Similarly, we’re working with tomato growers who only need to hold tomatoes for two weeks, but they are growing year-round, so it makes sense to buy the RipeLockers.

But for blueberry growers in the Pacific Northwest, which have a six-week season, a leasing model makes more sense. So in peak harvest season, the price can be very low, whereas at the end of the season if there’s not many blueberries around, the price goes crazy.

If you can store your blueberries and have them available at the end of the season, you’re going to do very well. But they’re only going to need them for six weeks, so in that instance we will lease the equipment for a fixed fee.

 AFN: Is the RipeLocker system designed to work only with produce that’s in the cold chain?

JL: We deliberately didn’t design chilling into the chamber. Typically the RipeLocker goes in a chilled warehouse or chilled shipping container. However, there are some instances where chilling is not required.

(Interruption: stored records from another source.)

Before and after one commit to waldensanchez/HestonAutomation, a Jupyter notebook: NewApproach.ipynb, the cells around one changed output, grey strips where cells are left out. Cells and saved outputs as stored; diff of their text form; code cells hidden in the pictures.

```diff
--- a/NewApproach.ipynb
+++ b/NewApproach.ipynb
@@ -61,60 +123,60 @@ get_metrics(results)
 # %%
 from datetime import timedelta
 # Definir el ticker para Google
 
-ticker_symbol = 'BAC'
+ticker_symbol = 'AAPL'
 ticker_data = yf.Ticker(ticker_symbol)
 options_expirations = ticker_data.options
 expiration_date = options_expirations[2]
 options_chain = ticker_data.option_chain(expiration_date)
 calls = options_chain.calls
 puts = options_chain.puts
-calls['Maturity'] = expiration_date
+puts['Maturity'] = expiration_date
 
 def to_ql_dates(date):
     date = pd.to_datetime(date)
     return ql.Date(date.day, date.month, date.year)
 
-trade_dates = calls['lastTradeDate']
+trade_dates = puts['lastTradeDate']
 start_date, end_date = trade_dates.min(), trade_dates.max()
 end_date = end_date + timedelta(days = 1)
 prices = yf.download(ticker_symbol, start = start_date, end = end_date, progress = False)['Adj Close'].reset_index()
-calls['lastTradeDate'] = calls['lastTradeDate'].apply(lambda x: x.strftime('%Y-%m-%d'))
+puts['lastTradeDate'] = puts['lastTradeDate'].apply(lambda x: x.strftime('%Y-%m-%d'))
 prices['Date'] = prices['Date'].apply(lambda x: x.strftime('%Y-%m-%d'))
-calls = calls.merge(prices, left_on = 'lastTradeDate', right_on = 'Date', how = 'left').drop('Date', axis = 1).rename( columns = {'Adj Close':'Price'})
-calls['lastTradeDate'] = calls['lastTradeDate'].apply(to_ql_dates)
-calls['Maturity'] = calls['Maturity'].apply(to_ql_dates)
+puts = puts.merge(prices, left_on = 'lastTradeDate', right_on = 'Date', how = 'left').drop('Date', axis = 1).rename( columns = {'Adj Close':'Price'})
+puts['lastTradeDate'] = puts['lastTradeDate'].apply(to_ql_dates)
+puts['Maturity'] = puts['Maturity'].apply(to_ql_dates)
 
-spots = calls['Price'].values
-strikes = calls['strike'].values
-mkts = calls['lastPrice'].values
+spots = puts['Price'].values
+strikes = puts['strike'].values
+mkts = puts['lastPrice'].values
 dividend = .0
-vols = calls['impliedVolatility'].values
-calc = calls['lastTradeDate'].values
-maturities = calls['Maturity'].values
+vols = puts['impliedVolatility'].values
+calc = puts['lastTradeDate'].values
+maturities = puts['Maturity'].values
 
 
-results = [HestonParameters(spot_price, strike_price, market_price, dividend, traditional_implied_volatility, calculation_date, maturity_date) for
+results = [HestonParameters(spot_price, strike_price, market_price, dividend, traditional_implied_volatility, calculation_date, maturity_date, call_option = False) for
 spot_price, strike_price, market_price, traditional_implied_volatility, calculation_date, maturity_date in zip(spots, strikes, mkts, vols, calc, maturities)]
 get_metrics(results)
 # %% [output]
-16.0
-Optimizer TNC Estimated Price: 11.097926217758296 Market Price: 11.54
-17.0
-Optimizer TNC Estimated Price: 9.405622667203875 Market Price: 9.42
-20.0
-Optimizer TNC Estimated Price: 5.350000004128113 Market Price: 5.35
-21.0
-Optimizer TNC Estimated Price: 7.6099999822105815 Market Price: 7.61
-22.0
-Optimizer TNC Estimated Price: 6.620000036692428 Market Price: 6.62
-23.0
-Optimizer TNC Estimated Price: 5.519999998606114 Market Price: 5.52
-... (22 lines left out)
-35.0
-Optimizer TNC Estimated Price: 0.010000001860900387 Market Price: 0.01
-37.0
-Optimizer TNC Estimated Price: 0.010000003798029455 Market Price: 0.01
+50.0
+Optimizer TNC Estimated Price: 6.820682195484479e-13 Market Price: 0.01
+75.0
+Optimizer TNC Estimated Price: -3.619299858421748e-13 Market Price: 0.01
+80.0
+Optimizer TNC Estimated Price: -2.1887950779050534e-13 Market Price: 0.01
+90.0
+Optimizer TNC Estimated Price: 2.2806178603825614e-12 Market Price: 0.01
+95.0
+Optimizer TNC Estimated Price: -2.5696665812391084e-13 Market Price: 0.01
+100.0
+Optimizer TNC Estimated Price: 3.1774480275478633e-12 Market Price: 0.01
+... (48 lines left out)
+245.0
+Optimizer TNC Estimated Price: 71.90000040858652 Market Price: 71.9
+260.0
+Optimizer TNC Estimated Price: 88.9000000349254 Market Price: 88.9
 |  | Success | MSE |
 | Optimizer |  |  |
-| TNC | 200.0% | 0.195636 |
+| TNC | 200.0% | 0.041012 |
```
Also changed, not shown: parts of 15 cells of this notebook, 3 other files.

The vacuum works so well with walnuts, for example, that if they are in a RipeLocker they don’t need to be chilled, so we’re actually saving the industry the cost of chilling.

AFN: What are some of the challenges and barriers to uptake?

JL: We’ve been in commercial use for the last two to three years and this season we’re working extensively with blueberries, fresh hops, and roses. Our commercial progress so far is in stationary storage because it’s the simplest to deploy.

But our original vision was all about a mobile solution, which is logistically more complex [moving the RipeLockers in groups attached to the controller and hoses]. It’s not enormously complex, it’s just an added step, but we don’t hide the fact that using RipeLocker will disrupt your process. So we’re working with operators that are happy to disrupt and do things differently for better results.

I’d say the biggest barrier to progress is the same [for any agtech company seeking to disrupt an existing supply chain]. If you’re talking to established businesses, even those that might have sub optimal aspects of their process, what’s the motivation to change? So part of my role as the business development guy is to find not only big global players, but ones that have that challenger disruptive mindset.

AFN: How have you funded the company?

JL: We’ve funded it thus far through angel investors, basically industry figures who are ag players themselves, and we aim to seek further funding and extend our investor network in the near future.

AFN: What progress have you made to date?

JL: We are currently working with one of the world’s largest growers of berries. We have trials underway in multiple global geographies with multiple commodities. As a result, we hope to make an exciting partnership announcement in the coming weeks.

Another partner is The Queen’s Flowers, one of the largest US importers of fresh roses. The company recently completed a very successful Valentine’s Day campaign using mass storage of roses in RipeLockers in Miami to ensure they could build inventory and offer their customer superior vase life. We will begin our Mother’s Day campaign with them in early April.

We have also agreed an extensive blueberry storage campaign for this summer with multiple Pacific Northwest growers including close partner, Oasis Farms.

Written by: Elaine Watson, AgFunder News